Global Distributive Justice : An Introduction
Global distributive justice is now part of mainstream political debate. It incorporates issues that are now a familiar feature of the political landscape, such as global poverty, trade justice, aid to the developing world and debt cancellation. This is the first textbook to focus exclusively on issues of distributive justice on the global scale. It gives clear and up-to-date accounts of the major theories of global justice and spells out their significance for a series of important political issues, including climate change, international trade, human rights and migration. These issues are brought to life through the use of case studies, which emphasise the connection of theories of justice to contemporary politics, and 'Further Issues' sections, which discuss emerging debates or controversies that are likely to command increasing attention in the coming years.
- Electronic book text | 280 pages
- 06 Feb 2012
- CAMBRIDGE UNIVERSITY PRESS
- Cambridge University Press (Virtual Publishing)
- Cambridge, United Kingdom
Table of contents
Introduction; Part I. Approaches: 1. Global distributive justice: what and why?; 2. Egalitarian approaches; 3. Minimalist approaches; Part II. Issues: 4. Global justice and human rights; 5. Global justice and natural resources; 6. Global justice and international trade; 7. Global justice and climate change; 8. Global justice and migration; Index.
'In this fine book, Armstrong has filled a significant gap in the literature by providing a very clear, learned, and comprehensive discussion of different approaches to global distributive justice and some of their apparent implications for pressing policy issues such as trade, immigration, and climate change.' Christian Barry, Australian National University 'This is a lively, clearly written and very helpful textbook that is accessible and yet philosophically engaging. It is not only of interest to undergraduates, new to the subject, but [it] also develops fresh arguments on various aspects of the debate, which will be of interest to people immersed in the literature.' Margaret Moore, Queen's University, Kingston, Canada 'This book does an excellent job of introducing students to some of the most interesting and significant philosophical arguments about global distributive justice. It also uses cases studies very well to demonstrate what is at stake in the abstract normative debates. It does students a tremendous service.' Darrel Moellendorf, Professor of Philosophy and Director of Institute for Ethics and Public Affairs, San Diego State University
About Chris Armstrong

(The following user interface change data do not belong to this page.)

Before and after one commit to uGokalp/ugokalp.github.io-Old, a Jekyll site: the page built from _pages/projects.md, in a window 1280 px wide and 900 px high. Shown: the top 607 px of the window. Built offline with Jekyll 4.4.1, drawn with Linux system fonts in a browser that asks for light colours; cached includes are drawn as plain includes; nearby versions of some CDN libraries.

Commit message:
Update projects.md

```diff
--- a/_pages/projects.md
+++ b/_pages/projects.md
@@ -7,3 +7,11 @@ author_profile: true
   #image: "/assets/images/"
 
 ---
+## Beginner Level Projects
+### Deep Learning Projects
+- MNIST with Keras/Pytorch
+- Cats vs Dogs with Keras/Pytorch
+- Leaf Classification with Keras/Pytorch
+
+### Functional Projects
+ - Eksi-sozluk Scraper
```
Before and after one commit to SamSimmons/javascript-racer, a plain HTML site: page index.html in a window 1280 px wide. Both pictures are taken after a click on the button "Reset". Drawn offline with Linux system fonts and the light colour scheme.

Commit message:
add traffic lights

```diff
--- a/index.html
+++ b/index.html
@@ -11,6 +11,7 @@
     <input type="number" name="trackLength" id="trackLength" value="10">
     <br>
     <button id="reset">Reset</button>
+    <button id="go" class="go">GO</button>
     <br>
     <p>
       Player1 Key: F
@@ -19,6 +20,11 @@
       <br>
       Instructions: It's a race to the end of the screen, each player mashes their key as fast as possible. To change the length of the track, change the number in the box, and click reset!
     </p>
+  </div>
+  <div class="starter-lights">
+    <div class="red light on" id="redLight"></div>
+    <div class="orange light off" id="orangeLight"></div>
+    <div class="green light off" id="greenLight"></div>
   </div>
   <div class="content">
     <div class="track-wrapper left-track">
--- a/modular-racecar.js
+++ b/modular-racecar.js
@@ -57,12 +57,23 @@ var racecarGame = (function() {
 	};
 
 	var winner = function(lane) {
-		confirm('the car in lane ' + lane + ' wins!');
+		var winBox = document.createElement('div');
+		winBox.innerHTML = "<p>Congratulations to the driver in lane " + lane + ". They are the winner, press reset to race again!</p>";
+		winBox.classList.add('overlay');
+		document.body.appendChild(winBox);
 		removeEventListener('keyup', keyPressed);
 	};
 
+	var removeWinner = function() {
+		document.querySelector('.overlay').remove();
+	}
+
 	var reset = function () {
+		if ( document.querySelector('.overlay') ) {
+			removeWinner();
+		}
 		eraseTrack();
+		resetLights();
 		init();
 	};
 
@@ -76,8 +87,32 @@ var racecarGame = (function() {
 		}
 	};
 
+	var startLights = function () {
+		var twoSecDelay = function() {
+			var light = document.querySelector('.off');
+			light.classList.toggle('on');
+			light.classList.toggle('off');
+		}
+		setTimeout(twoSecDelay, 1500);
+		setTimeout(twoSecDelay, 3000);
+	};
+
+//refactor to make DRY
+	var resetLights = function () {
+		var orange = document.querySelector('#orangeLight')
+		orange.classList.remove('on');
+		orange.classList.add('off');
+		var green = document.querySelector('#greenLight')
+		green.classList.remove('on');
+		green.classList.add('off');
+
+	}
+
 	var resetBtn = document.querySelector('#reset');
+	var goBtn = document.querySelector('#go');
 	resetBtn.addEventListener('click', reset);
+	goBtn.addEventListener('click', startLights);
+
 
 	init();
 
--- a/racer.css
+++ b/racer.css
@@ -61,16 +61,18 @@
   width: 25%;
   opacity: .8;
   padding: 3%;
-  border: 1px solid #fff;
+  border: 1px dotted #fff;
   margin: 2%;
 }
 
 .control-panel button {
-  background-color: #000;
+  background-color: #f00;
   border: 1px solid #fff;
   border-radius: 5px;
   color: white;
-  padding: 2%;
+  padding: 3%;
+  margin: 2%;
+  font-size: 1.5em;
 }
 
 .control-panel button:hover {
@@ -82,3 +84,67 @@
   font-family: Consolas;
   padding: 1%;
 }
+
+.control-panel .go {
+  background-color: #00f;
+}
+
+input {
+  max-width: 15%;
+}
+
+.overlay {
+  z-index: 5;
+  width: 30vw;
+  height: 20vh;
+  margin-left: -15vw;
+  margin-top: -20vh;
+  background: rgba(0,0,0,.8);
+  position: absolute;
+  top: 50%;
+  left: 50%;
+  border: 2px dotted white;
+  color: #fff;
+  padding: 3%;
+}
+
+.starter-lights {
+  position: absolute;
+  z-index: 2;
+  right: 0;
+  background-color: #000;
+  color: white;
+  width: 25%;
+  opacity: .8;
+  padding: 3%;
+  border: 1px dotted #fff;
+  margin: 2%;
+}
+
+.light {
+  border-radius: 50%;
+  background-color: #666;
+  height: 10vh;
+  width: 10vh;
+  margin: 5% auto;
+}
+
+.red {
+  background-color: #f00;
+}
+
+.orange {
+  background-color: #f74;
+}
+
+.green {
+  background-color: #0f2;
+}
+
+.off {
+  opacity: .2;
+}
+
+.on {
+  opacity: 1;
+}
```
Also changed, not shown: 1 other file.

Chris Armstrong is Senior Lecturer in Politics at the University of Southampton, where he has taught a module on global justice for several years. He has published papers on global justice in journals such as The Journal of Political Philosophy, The Journal of Social Philosophy and Social Theory and Practice. He is currently working on global egalitarianism as an approach to global justice and on the question of rights over natural resources.